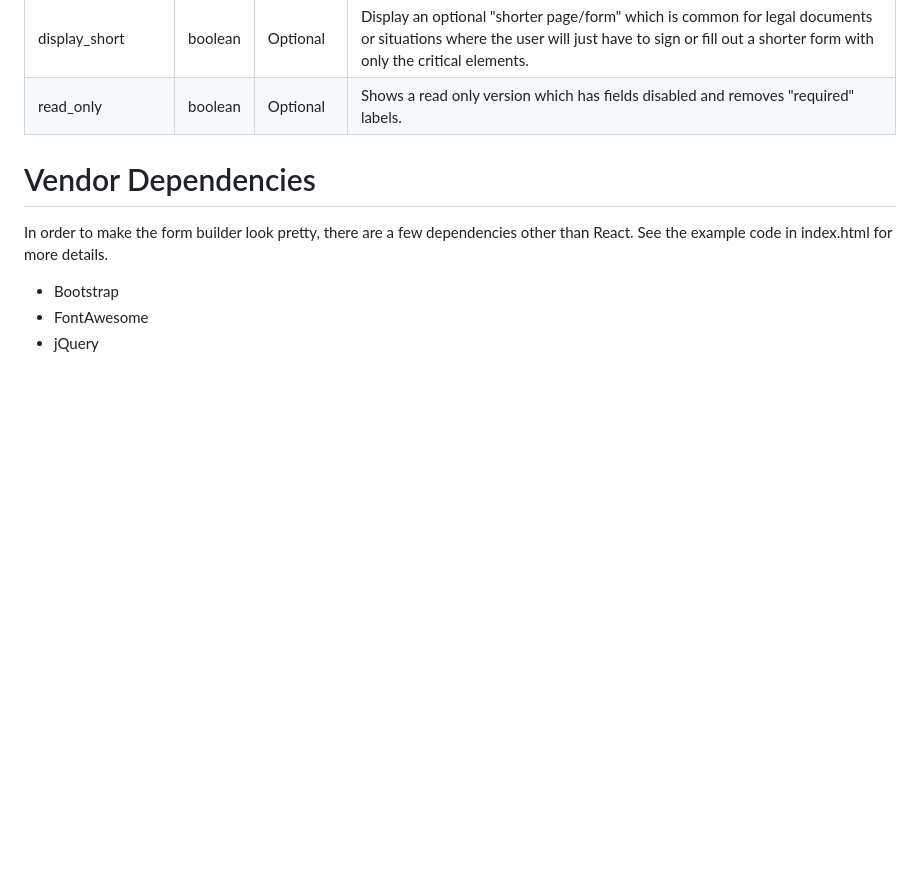
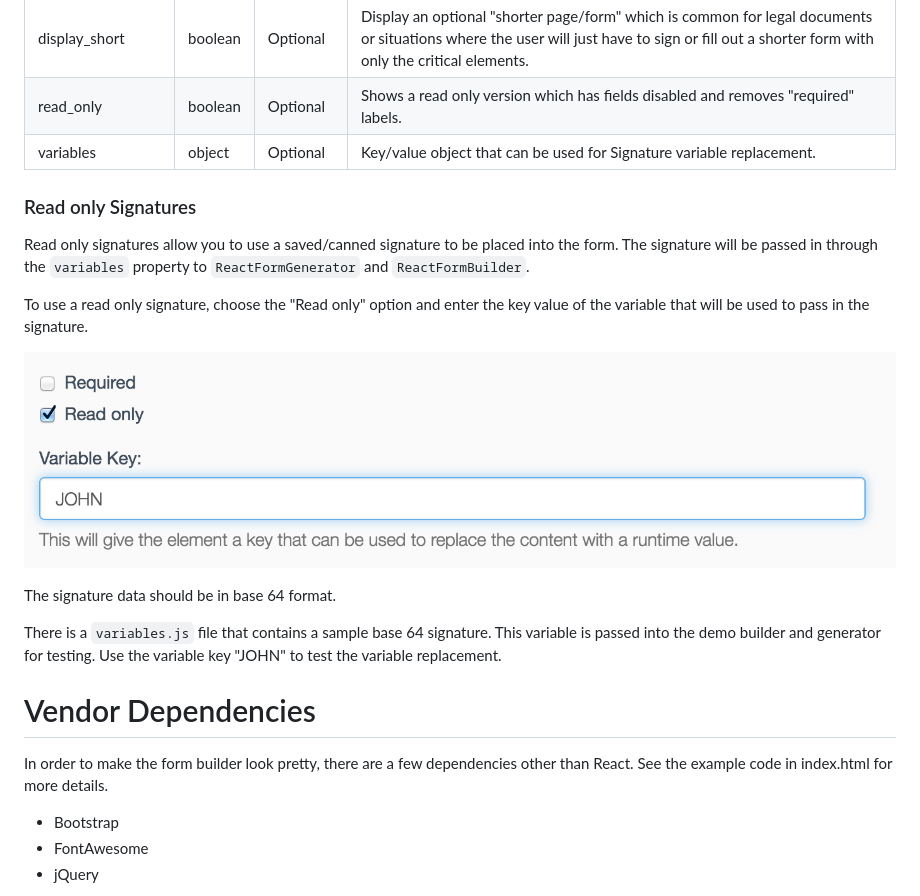
Before and after one commit to blackjk3/react-form-builder, a Markdown page: README.md, the part around the change. Drawn GitHub-style; pictures changed too: screenshot3.png (added); blank space fills up the shorter version.

Commit message:
Added read only signature functionality
Adde functionality that allows for read only signatures through a
variables property that can be passed to ReactFormBuilder and
ReactFormGenerator.

```diff
--- a/README.md
+++ b/README.md
@@ -80,6 +80,19 @@ authenticity_token | string | Optional | If using Rails and need an auth token t
 hide_actions | boolean | Optional | If you would like to hide the submit / cancel buttons set to true.
 display_short | boolean | Optional | Display an optional "shorter page/form" which is common for legal documents or situations where the user will just have to sign or fill out a shorter form with only the critical elements.
 read_only | boolean | Optional | Shows a read only version which has fields disabled and removes "required" labels.
+variables | object | Optional | Key/value object that can be used for Signature variable replacement.
+
+### Read only Signatures
+
+Read only signatures allow you to use a saved/canned signature to be placed into the form. The signature will be passed in through the `variables` property to `ReactFormGenerator` and `ReactFormBuilder`.
+
+To use a read only signature, choose the "Read only" option and enter the key value of the variable that will be used to pass in the signature.
+
+![](screenshot3.png)
+
+The signature data should be in base 64 format.
+
+There is a `variables.js` file that contains a sample base 64 signature. This variable is passed into the demo builder and generator for testing. Use the variable key "JOHN" to test the variable replacement.
 
 # Vendor Dependencies
 In order to make the form builder look pretty, there are a few dependencies other than React.  See the example code in index.html for more details.
```
Also changed, not shown: 11 other files.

## YOUR ASSIGNMENT
Looking at the data above, show all lines where the word "README" occurs.

## EXPECTED ANSWER
Before and after one commit to blackjk3/react-form-builder, a Markdown page: README.md, the part around the change. Drawn GitHub-style; pictures changed too: screenshot3.png (added); blank space fills up the shorter version.
--- a/README.md
+++ b/README.md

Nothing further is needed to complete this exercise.